• _Your task_:
Nothing in the data may change. Copy all of it exactly.

------------------------------------------------------------------------

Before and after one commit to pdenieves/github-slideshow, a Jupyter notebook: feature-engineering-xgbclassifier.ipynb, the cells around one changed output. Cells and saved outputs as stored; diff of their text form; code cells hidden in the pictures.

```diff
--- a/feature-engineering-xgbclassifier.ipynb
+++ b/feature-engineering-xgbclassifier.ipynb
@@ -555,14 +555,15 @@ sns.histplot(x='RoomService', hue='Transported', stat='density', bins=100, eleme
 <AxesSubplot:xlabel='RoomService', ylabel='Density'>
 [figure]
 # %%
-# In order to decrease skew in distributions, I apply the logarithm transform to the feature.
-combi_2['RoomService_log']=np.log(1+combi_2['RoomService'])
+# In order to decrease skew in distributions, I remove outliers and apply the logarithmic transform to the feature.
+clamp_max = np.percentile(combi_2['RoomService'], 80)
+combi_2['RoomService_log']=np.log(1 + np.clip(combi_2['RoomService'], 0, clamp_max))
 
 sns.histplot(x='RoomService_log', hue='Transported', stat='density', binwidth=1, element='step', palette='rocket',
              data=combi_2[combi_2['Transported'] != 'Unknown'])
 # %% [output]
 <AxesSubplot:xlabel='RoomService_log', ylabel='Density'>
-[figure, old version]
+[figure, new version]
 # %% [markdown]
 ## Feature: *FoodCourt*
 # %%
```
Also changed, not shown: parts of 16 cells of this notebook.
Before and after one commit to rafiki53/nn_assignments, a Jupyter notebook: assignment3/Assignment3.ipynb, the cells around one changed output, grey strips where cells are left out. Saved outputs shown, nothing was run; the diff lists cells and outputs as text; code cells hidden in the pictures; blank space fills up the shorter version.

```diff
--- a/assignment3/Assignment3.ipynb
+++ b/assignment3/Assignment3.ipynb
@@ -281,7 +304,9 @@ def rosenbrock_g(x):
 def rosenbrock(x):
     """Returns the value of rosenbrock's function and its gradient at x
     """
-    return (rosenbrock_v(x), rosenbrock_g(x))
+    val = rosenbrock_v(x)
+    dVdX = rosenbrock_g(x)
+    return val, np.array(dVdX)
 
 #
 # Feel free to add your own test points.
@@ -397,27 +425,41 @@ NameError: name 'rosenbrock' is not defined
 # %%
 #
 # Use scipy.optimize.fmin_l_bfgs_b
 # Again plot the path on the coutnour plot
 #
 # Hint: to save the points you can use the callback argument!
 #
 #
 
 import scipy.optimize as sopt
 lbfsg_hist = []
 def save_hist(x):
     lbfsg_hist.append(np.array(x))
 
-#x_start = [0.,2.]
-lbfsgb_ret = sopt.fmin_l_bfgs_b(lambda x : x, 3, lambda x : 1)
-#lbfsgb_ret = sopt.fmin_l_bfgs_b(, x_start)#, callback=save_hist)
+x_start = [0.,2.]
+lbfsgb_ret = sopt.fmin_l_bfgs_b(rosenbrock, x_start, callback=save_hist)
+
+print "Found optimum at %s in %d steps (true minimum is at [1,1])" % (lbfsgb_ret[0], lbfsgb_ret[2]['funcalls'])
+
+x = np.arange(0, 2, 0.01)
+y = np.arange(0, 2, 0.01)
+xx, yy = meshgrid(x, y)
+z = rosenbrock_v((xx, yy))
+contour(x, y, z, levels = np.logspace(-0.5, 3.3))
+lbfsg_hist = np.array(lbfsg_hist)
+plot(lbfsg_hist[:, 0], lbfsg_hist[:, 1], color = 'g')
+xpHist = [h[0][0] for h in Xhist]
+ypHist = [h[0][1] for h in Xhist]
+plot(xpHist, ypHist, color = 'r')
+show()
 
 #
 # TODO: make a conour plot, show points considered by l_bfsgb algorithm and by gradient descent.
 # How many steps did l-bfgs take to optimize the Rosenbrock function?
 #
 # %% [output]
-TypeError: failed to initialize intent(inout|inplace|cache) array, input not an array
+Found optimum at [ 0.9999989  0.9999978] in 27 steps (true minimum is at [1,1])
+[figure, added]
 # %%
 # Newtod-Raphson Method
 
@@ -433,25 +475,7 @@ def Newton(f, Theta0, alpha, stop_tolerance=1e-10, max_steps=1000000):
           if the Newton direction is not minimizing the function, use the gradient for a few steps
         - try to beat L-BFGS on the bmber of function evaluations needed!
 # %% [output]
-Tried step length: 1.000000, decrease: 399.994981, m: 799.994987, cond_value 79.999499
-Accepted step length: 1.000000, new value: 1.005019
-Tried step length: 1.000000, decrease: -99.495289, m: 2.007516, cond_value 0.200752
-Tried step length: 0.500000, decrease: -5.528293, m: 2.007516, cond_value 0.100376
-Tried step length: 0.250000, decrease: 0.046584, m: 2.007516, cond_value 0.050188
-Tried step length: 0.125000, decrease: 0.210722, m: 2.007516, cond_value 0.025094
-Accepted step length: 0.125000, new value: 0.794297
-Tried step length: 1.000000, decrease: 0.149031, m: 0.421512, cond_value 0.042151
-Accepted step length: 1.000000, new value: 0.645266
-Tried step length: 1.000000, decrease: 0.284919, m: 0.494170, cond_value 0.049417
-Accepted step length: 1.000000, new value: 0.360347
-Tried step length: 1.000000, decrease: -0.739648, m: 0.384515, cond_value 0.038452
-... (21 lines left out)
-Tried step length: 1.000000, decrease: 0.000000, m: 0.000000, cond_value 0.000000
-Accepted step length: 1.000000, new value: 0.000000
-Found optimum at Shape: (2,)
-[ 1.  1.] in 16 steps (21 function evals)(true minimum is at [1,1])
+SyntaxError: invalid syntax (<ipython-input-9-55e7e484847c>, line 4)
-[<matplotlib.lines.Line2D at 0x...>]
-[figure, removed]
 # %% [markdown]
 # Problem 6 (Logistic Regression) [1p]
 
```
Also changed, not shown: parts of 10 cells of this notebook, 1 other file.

------------------------------------------------------------------------

• _Answer area_:
Before and after one commit to pdenieves/github-slideshow, a Jupyter notebook: feature-engineering-xgbclassifier.ipynb, the cells around one changed output. Cells and saved outputs as stored; diff of their text form; code cells hidden in the pictures.

```diff
--- a/feature-engineering-xgbclassifier.ipynb
+++ b/feature-engineering-xgbclassifier.ipynb
@@ -555,14 +555,15 @@ sns.histplot(x='RoomService', hue='Transported', stat='density', bins=100, eleme
 <AxesSubplot:xlabel='RoomService', ylabel='Density'>
 [figure]
 # %%
-# In order to decrease skew in distributions, I apply the logarithm transform to the feature.
-combi_2['RoomService_log']=np.log(1+combi_2['RoomService'])
+# In order to decrease skew in distributions, I remove outliers and apply the logarithmic transform to the feature.
+clamp_max = np.percentile(combi_2['RoomService'], 80)
+combi_2['RoomService_log']=np.log(1 + np.clip(combi_2['RoomService'], 0, clamp_max))
 
 sns.histplot(x='RoomService_log', hue='Transported', stat='density', binwidth=1, element='step', palette='rocket',
              data=combi_2[combi_2['Transported'] != 'Unknown'])
 # %% [output]
 <AxesSubplot:xlabel='RoomService_log', ylabel='Density'>
-[figure, old version]
+[figure, new version]
 # %% [markdown]
 ## Feature: *FoodCourt*
 # %%
```
Also changed, not shown: parts of 16 cells of this notebook.
Before and after one commit to rafiki53/nn_assignments, a Jupyter notebook: assignment3/Assignment3.ipynb, the cells around one changed output, grey strips where cells are left out. Saved outputs shown, nothing was run; the diff lists cells and outputs as text; code cells hidden in the pictures; blank space fills up the shorter version.

```diff
--- a/assignment3/Assignment3.ipynb
+++ b/assignment3/Assignment3.ipynb
@@ -281,7 +304,9 @@ def rosenbrock_g(x):
 def rosenbrock(x):
     """Returns the value of rosenbrock's function and its gradient at x
     """
-    return (rosenbrock_v(x), rosenbrock_g(x))
+    val = rosenbrock_v(x)
+    dVdX = rosenbrock_g(x)
+    return val, np.array(dVdX)
 
 #
 # Feel free to add your own test points.
@@ -397,27 +425,41 @@ NameError: name 'rosenbrock' is not defined
 # %%
 #
 # Use scipy.optimize.fmin_l_bfgs_b
 # Again plot the path on the coutnour plot
 #
 # Hint: to save the points you can use the callback argument!
 #
 #
 
 import scipy.optimize as sopt
 lbfsg_hist = []
 def save_hist(x):
     lbfsg_hist.append(np.array(x))
 
-#x_start = [0.,2.]
-lbfsgb_ret = sopt.fmin_l_bfgs_b(lambda x : x, 3, lambda x : 1)
-#lbfsgb_ret = sopt.fmin_l_bfgs_b(, x_start)#, callback=save_hist)
+x_start = [0.,2.]
+lbfsgb_ret = sopt.fmin_l_bfgs_b(rosenbrock, x_start, callback=save_hist)
+
+print "Found optimum at %s in %d steps (true minimum is at [1,1])" % (lbfsgb_ret[0], lbfsgb_ret[2]['funcalls'])
+
+x = np.arange(0, 2, 0.01)
+y = np.arange(0, 2, 0.01)
+xx, yy = meshgrid(x, y)
+z = rosenbrock_v((xx, yy))
+contour(x, y, z, levels = np.logspace(-0.5, 3.3))
+lbfsg_hist = np.array(lbfsg_hist)
+plot(lbfsg_hist[:, 0], lbfsg_hist[:, 1], color = 'g')
+xpHist = [h[0][0] for h in Xhist]
+ypHist = [h[0][1] for h in Xhist]
+plot(xpHist, ypHist, color = 'r')
+show()
 
 #
 # TODO: make a conour plot, show points considered by l_bfsgb algorithm and by gradient descent.
 # How many steps did l-bfgs take to optimize the Rosenbrock function?
 #
 # %% [output]
-TypeError: failed to initialize intent(inout|inplace|cache) array, input not an array
+Found optimum at [ 0.9999989  0.9999978] in 27 steps (true minimum is at [1,1])
+[figure, added]
 # %%
 # Newtod-Raphson Method
 
@@ -433,25 +475,7 @@ def Newton(f, Theta0, alpha, stop_tolerance=1e-10, max_steps=1000000):
           if the Newton direction is not minimizing the function, use the gradient for a few steps
         - try to beat L-BFGS on the bmber of function evaluations needed!
 # %% [output]
-Tried step length: 1.000000, decrease: 399.994981, m: 799.994987, cond_value 79.999499
-Accepted step length: 1.000000, new value: 1.005019
-Tried step length: 1.000000, decrease: -99.495289, m: 2.007516, cond_value 0.200752
-Tried step length: 0.500000, decrease: -5.528293, m: 2.007516, cond_value 0.100376
-Tried step length: 0.250000, decrease: 0.046584, m: 2.007516, cond_value 0.050188
-Tried step length: 0.125000, decrease: 0.210722, m: 2.007516, cond_value 0.025094
-Accepted step length: 0.125000, new value: 0.794297
-Tried step length: 1.000000, decrease: 0.149031, m: 0.421512, cond_value 0.042151
-Accepted step length: 1.000000, new value: 0.645266
-Tried step length: 1.000000, decrease: 0.284919, m: 0.494170, cond_value 0.049417
-Accepted step length: 1.000000, new value: 0.360347
-Tried step length: 1.000000, decrease: -0.739648, m: 0.384515, cond_value 0.038452
-... (21 lines left out)
-Tried step length: 1.000000, decrease: 0.000000, m: 0.000000, cond_value 0.000000
-Accepted step length: 1.000000, new value: 0.000000
-Found optimum at Shape: (2,)
-[ 1.  1.] in 16 steps (21 function evals)(true minimum is at [1,1])
+SyntaxError: invalid syntax (<ipython-input-9-55e7e484847c>, line 4)
-[<matplotlib.lines.Line2D at 0x...>]
-[figure, removed]
 # %% [markdown]
 # Problem 6 (Logistic Regression) [1p]
 
```
Also changed, not shown: parts of 10 cells of this notebook, 1 other file.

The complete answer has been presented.